The cost of starting and scaling a company has been decimated many times over. A fountain of new startups is generating historically-unique returns for their investors. Y Combinator is going to make billions of dollars because they were one of the first to address this opportunity.
On Wall Street, the S&P 500 returns 10%/year compounded, after taxes and inflation. This is staggering. But these companies are not filled with the best people in the world. New companies in startup hubs all over the world, filled with great people who are quick to leverage new technologies, should be able to compound capital faster.
The hard part of angel investing is accessing the best startups. But founders have special access.
2. Founders see startups first
Founders have special access to the best startups because they see them before other investors. They live in startup hubs and know other founders from their incubator, their school, their old company, their friends.
Many seemingly successful founders actually made their money by investing in their friend’s companies. Other entrepreneurs came to them for their startup experience and technical advice. Most investors can’t provide either of these, let alone both.
Not only do founders see startups first, they have many more advantages over other investors:
Founders are desired investors because they are powerful validation signals to other investors and VCs
Founders can get lower prices because of their pre-existing relationship with the company
Being the first credible investor in the company gives them access to pro ratas, pre-emptive rounds, and SPVs later
Founders know how the company is really doing if they’ve been informally advising the team for a while
Just being a founder in a startup hub is half the solution to finding good investments. The other half is learning the skill of angel investing and getting capital.

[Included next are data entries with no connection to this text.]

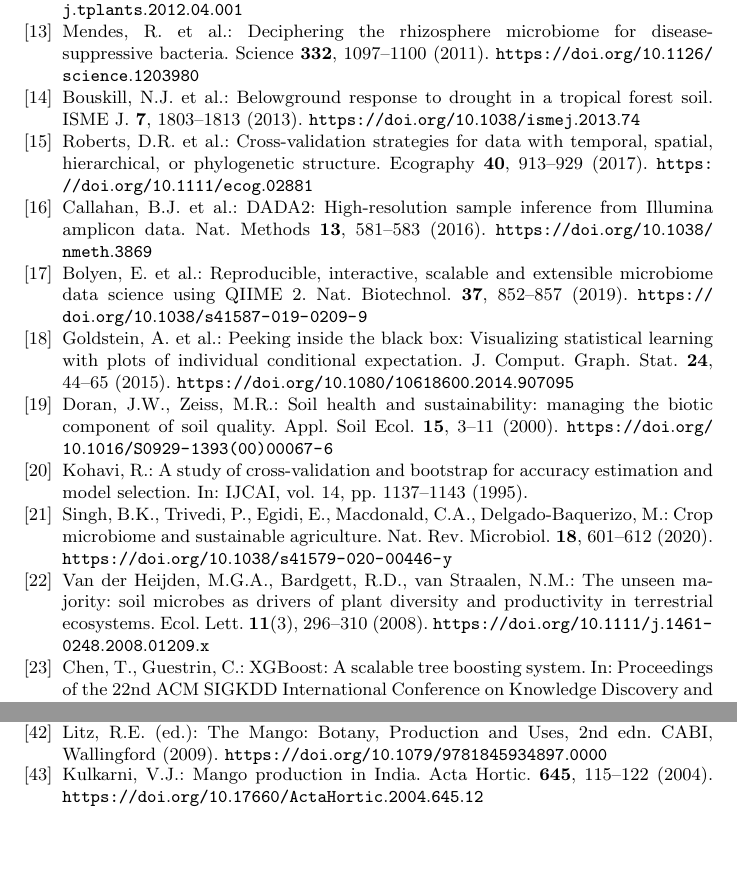
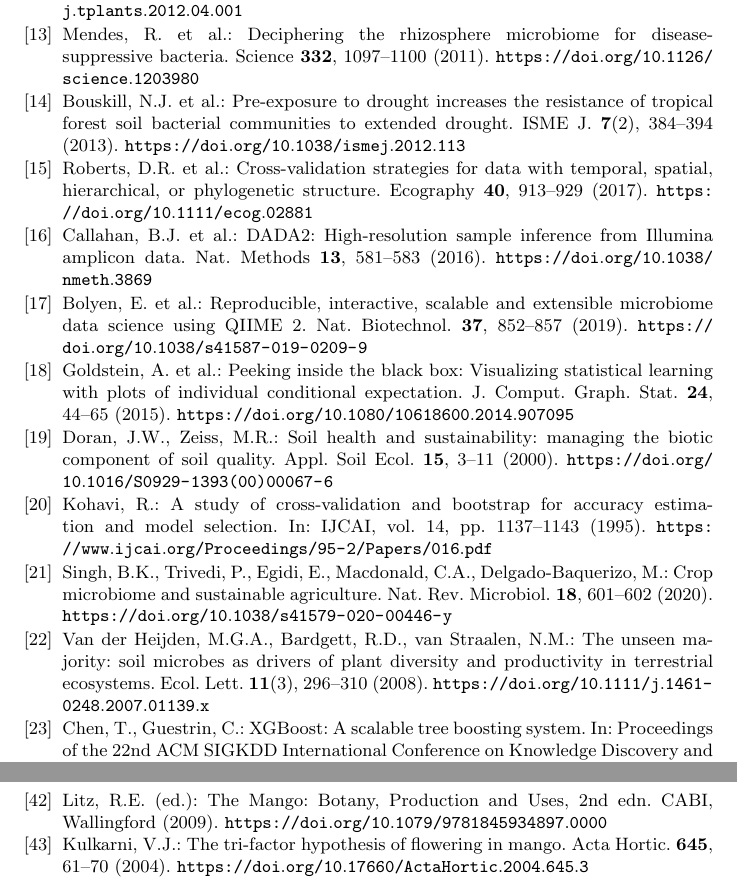
Before and after one commit to Manvendra-div/cv-raman-mango-research, a LaTeX thesis (research_paper/humanized_mango_dss_paper.tex): two parts of pages 15 and 16 of 17 before the commit and two parts of pages 15 and 17 of 17 after it, joined at a grey line, cut so that both start at the same text, the shorter picture padded with empty space. Compiled offline with pdfLaTeX.

Commit message:
fix: Update references and enhance clarity in the introduction and methodology sections of the research paper

```diff
--- a/research_paper/humanized_mango_dss_paper.tex
+++ b/research_paper/humanized_mango_dss_paper.tex
@@ -5,6 +5,7 @@
 \usepackage{graphicx}
 \usepackage{url}
 \def\UrlBreaks{\do\/\do-}
+\usepackage[hidelinks]{hyperref}
 
 \newcommand{\keywords}[1]{\par\addvspace\baselineskip
 \noindent\keywordname\enspace\ignorespaces#1}
@@ -381,7 +382,7 @@ Berendsen, R.L., Pieterse, C.M., Bakker, P.A.: The rhizosphere microbiome and pl
 Mendes, R. et al.: Deciphering the rhizosphere microbiome for disease-suppressive bacteria. Science \textbf{332}, 1097--1100 (2011). \url{https://doi.org/10.1126/science.1203980}
 
 \bibitem{bouskill2013}
-Bouskill, N.J. et al.: Belowground response to drought in a tropical forest soil. ISME J. \textbf{7}, 1803--1813 (2013). \url{https://doi.org/10.1038/ismej.2013.74}
+Bouskill, N.J. et al.: Pre-exposure to drought increases the resistance of tropical forest soil bacterial communities to extended drought. ISME J. \textbf{7}(2), 384--394 (2013). \url{https://doi.org/10.1038/ismej.2012.113}
 
 \bibitem{roberts2017}
 Roberts, D.R. et al.: Cross-validation strategies for data with temporal, spatial, hierarchical, or phylogenetic structure. Ecography \textbf{40}, 913--929 (2017). \url{https://doi.org/10.1111/ecog.02881}
@@ -401,13 +402,13 @@ Doran, J.W., Zeiss, M.R.: Soil health and sustainability: managing the biotic co
 
 
 \bibitem{kohavi1995}
-Kohavi, R.: A study of cross-validation and bootstrap for accuracy estimation and model selection. In: IJCAI, vol. 14, pp. 1137--1143 (1995).
+Kohavi, R.: A study of cross-validation and bootstrap for accuracy estimation and model selection. In: IJCAI, vol. 14, pp. 1137--1143 (1995). \url{https://www.ijcai.org/Proceedings/95-2/Papers/016.pdf}
 
 \bibitem{singh2020}
-Singh, B.K., Trivedi, P., Egidi, E., Macdonald, C.A., Delgado-Baquerizo, M.: Crop microbiome and sustainable agriculture. Nat. Rev. Microbiol. \textbf{18}, 601--612 (2020). \url{https://doi.org/10.1038/s41579-020-00446-y}
+Singh, B.K., Trivedi, P., Egidi, E., Macdonald, C.A., Delgado-Baquerizo, M.: Crop microbiome and sustainable agriculture. Nat. Rev. Microbiol. \textbf{18}, 601--602 (2020). \url{https://doi.org/10.1038/s41579-020-00446-y}
 
 \bibitem{vanderheijden2008}
-Van der Heijden, M.G.A., Bardgett, R.D., van Straalen, N.M.: The unseen majority: soil microbes as drivers of plant diversity and productivity in terrestrial ecosystems. Ecol. Lett. \textbf{11}(3), 296--310 (2008). \url{https://doi.org/10.1111/j.1461-0248.2008.01209.x}
+Van der Heijden, M.G.A., Bardgett, R.D., van Straalen, N.M.: The unseen majority: soil microbes as drivers of plant diversity and productivity in terrestrial ecosystems. Ecol. Lett. \textbf{11}(3), 296--310 (2008). \url{https://doi.org/10.1111/j.1461-0248.2007.01139.x}
 
 \bibitem{chen2016}
 Chen, T., Guestrin, C.: XGBoost: A scalable tree boosting system. In: Proceedings of the 22nd ACM SIGKDD International Conference on Knowledge Discovery and Data Mining, pp. 785--794 (2016). \url{https://doi.org/10.1145/2939672.2939785}
@@ -464,13 +465,13 @@ Rudin, C.: Stop explaining black box machine learning models for high stakes dec
 Doshi-Velez, F., Kim, B.: Towards a rigorous science of interpretable machine learning. arXiv preprint arXiv:1702.08608 (2017). \url{https://arxiv.org/abs/1702.08608}
 
 \bibitem{mukherjee1953}
-Mukherjee, S.K.: The mango -- its botany, cultivation, uses and future improvement, especially as observed in India. Econ. Bot. \textbf{7}(2), 130--162 (1953). \url{https://doi.org/10.1007/BF02984948}
+Mukherjee, S.K.: The mango -- its botany, cultivation, uses and future improvement, especially as observed in India. Econ. Bot. \textbf{7}(2), 130--162 (1953). \url{https://doi.org/10.1007/bf02863059}
 
 \bibitem{litz2009}
 Litz, R.E. (ed.): The Mango: Botany, Production and Uses, 2nd edn. CABI, Wallingford (2009). \url{https://doi.org/10.1079/9781845934897.0000}
 
 \bibitem{kulkarni2004}
-Kulkarni, V.J.: Mango production in India. Acta Hortic. \textbf{645}, 115--122 (2004). \url{https://doi.org/10.17660/ActaHortic.2004.645.12}
+Kulkarni, V.J.: The tri-factor hypothesis of flowering in mango. Acta Hortic. \textbf{645}, 61--70 (2004). \url{https://doi.org/10.17660/ActaHortic.2004.645.3}
 
 \bibitem{nannipieri2003}
 Nannipieri, P. et al.: Microbial diversity and soil functions. Eur. J. Soil Sci. \textbf{54}, 655--670 (2003). \url{https://doi.org/10.1046/j.1351-0754.2003.0556.x}
```
Also changed, not shown: research_paper/humanized_mango_dss_paper.tex (16 more changed lines).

3. Returns may be better than starting a company
No investor would put all their eggs in one basket, why should you?
The odds that your particular company will work are low. Every founder knows this from the beginning. And when something works, competitors pop up quickly.
Even when a startup sells for $100M, the founders might walk out with $3-5M after sinking 5-10 years into it. This isn’t a great return.
So every founder should learn the side skill of angel investing. It’s a hedge against their company going belly up. Wealthy founders have been doing it since the dawn of venture capital. They sell picks and shovels on the side, while they mine for gold at their company.
This doesn’t mean running a professional fund with institutional LPs. You can’t do that and run a company at the same time. Apply to Spearhead instead.
4. You can angel invest for the rest of your life
Many skills don’t get better with time. You don’t get better at basketball over time–you get worse when your body starts to degrade. Tech skills can also degrade, especially as platforms shift.
But angel investing gets better over time. The wisdom to pick good startups increases over time. Access to capital and dealflow increase if you make good investments. You can angel invest from your deathbed.
Angel investing isn’t magic; it’s a compounding skill anyone can acquire. But it takes years to learn. And even longer to see real returns. So start now.
Naval: add a section on how their investors will feel about it.